The next stage of the the journey saw us retrace some of the Inca footsteps over some amazing steps and paths to where we found our home for a night, an old school hall. Early the following morning we continued our journey upstream to a put in with a cable over the river, approximately 50 kilometres upstream from our get out point in Keteni. The put in was idyllic, with torquoise water, gentle grade 3 rapids and the sun beating down on us in the canyon floor.
After the ‘faff’ of packing and loading our kayaks with food and provisions for four days we set off downstream just before lunch on Saturday.
We were instantly in heaven, flowing moves, catching eddies and paddling the finest whitewater ever. We paddled about 750m of this until we encountered our first steep section. River wide boulder garden we opted to bank inspect before running a nice set of lines. We continued with similar water, becoming consistently harder as we moved downstream.
The rapids continued to steepen, with must make moves and lines as trees and siphons started to appear with regular occurrence. Moving slowly as inspections were nearly always mandatory we inched down the canyon.
With sunlight leaving and the canyon walls closing in we came across our first portage, technical with steep walls and slippery rocks we entered into our first set of must run rapids.
Shortly after tension started to grow as again we faced further portages and steepening walls. A small hamlet was spotted high on the right bank, just above a blind class 5-6 rapid. It was time to camp.
That evening discussion soon turned to who would run the rapid at first light and whether if entering, escape would be impossible. Lengthy debate was had and we all agreed a remote, dense jungle gorge was not the environment to lose a close friend in a wreckless decision.

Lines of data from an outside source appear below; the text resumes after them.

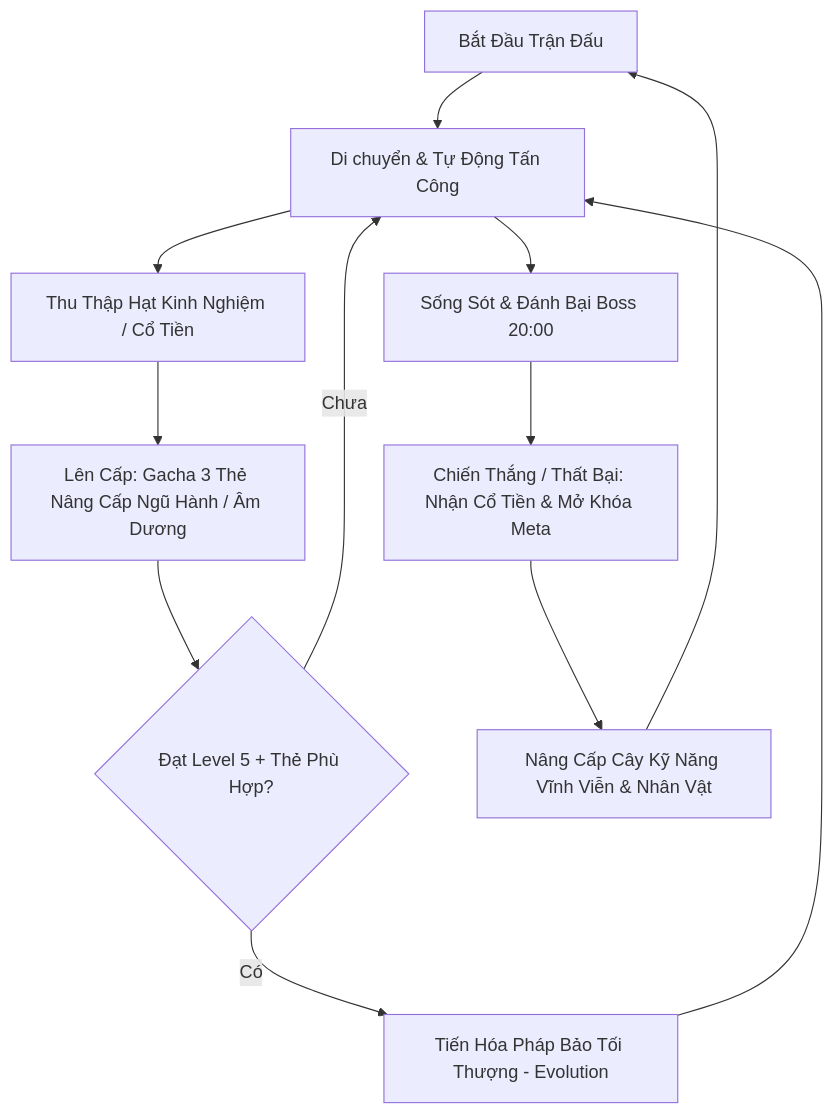
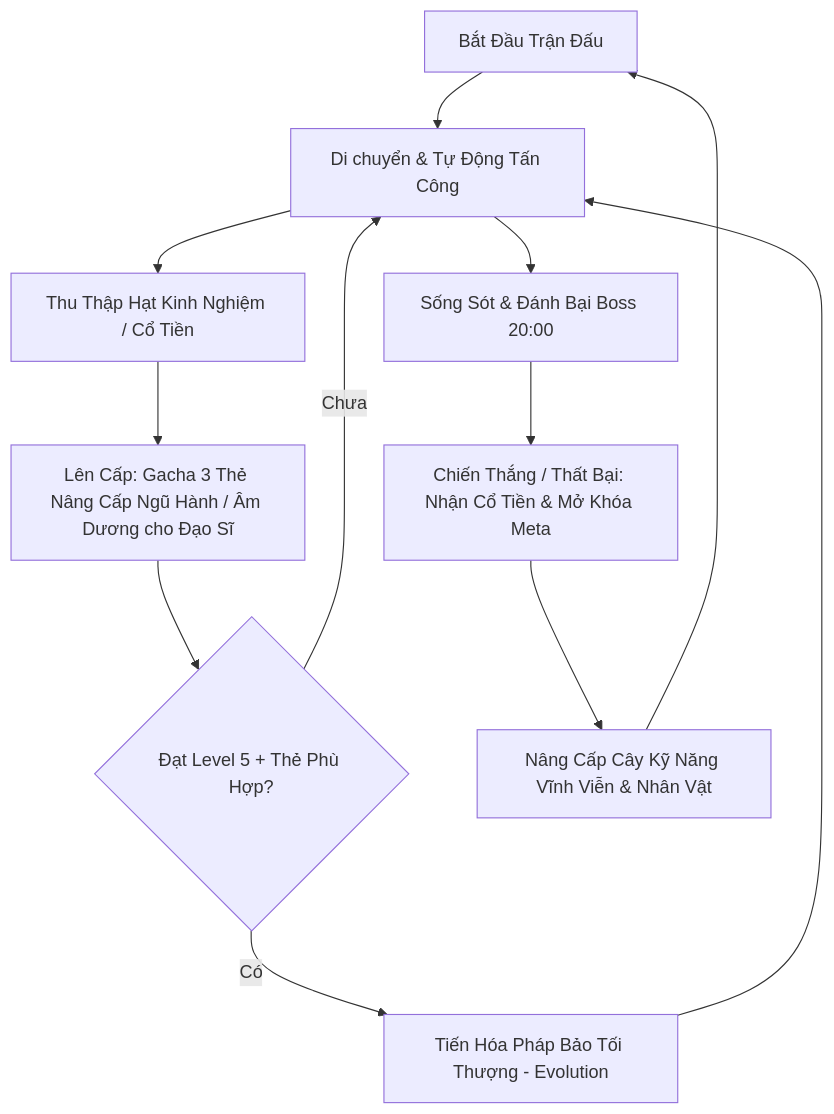
The diagram in README.md (thuongtran1210/Projectzombie), drawn with Mermaid before and after one commit. The commit also changed other lines of this file and 4 other files, not shown here.

````diff
--- a/README.md
+++ b/README.md
@@ -39,14 +39,14 @@
 ```mermaid
 graph TD
     A[Bắt Đầu Trận Đấu] --> B[Di chuyển & Tự Động Tấn Công]
     B --> C[Thu Thập Hạt Kinh Nghiệm / Cổ Tiền]
-    C --> D[Lên Cấp: Gacha 3 Thẻ Nâng Cấp Ngũ Hành / Âm Dương]
+    C --> D[Lên Cấp: Gacha 3 Thẻ Nâng Cấp Ngũ Hành / Âm Dương cho Đạo Sĩ]
     D --> E{Đạt Level 5 + Thẻ Phù Hợp?}
     E -- Có --> F[Tiến Hóa Pháp Bảo Tối Thượng - Evolution]
     E -- Chưa --> B
     F --> B
     B --> G[Sống Sót & Đánh Bại Boss 20:00]
     G --> H[Chiến Thắng / Thất Bại: Nhận Cổ Tiền & Mở Khóa Meta]
     H --> I[Nâng Cấp Cây Kỹ Năng Vĩnh Viễn & Nhân Vật]
     I --> A
 ```
````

Further inspection was needed although almost impossible we elected to portage with the idea of the ever increasing canyon walls encasing us within an un-runnable fall and without outside help being able to assist.
The job to portage was no small effort. Paul speaking spanish set off with bare essentials 5 km back upstream where we started the day before, meanwhile Pete, Spike and I hauled the boats from the canyon up towards the path whilst cutting through deep undergrowth. This was the start of a potential epic and major portage through the jungle.
Monday saw us return to the river in a much more suitable place with flowing rapids, continuous class 4 interspersed with the occasional class 5. Our pace quickened as we were able to again read and run most of the rapids. The walls did close in for a short while as we came close to Azul Mayo (the roadhead), giving us this amazing canyon feel in a friendlier setting, with help and access not to far away if we needed it. One of the rapids we named as ‘Fairy Glen South’, so similar to the Welsh classic with warm water and the sun beating down on us once again.
As the rapids began to ease we started to search out a campsite, looking for flat sand, trees to hang hammocks from and plenty of firewood, enabling us to cook up a feast and dry our wet kit after what had been the best day of remote kayaking ever.
Tuesday was now the final day and with gravel bed rapids becoming the norm progress was moving fast and we were eating the remaining 27 km easily until one slightly bigger rapid hit us hard, on the limit of read and run we got a real shake up and we finished in the pool smiling and giggling at an awesome class 4+ drop.Our mood again relaxed and we continued around the corner. Bad idea, we encountered a huge double tiered drop, easily class 5. Running the entry fall was ok but we opted for a slight chicken line to finish, looking towards a house eating pourover we were happy with our decision.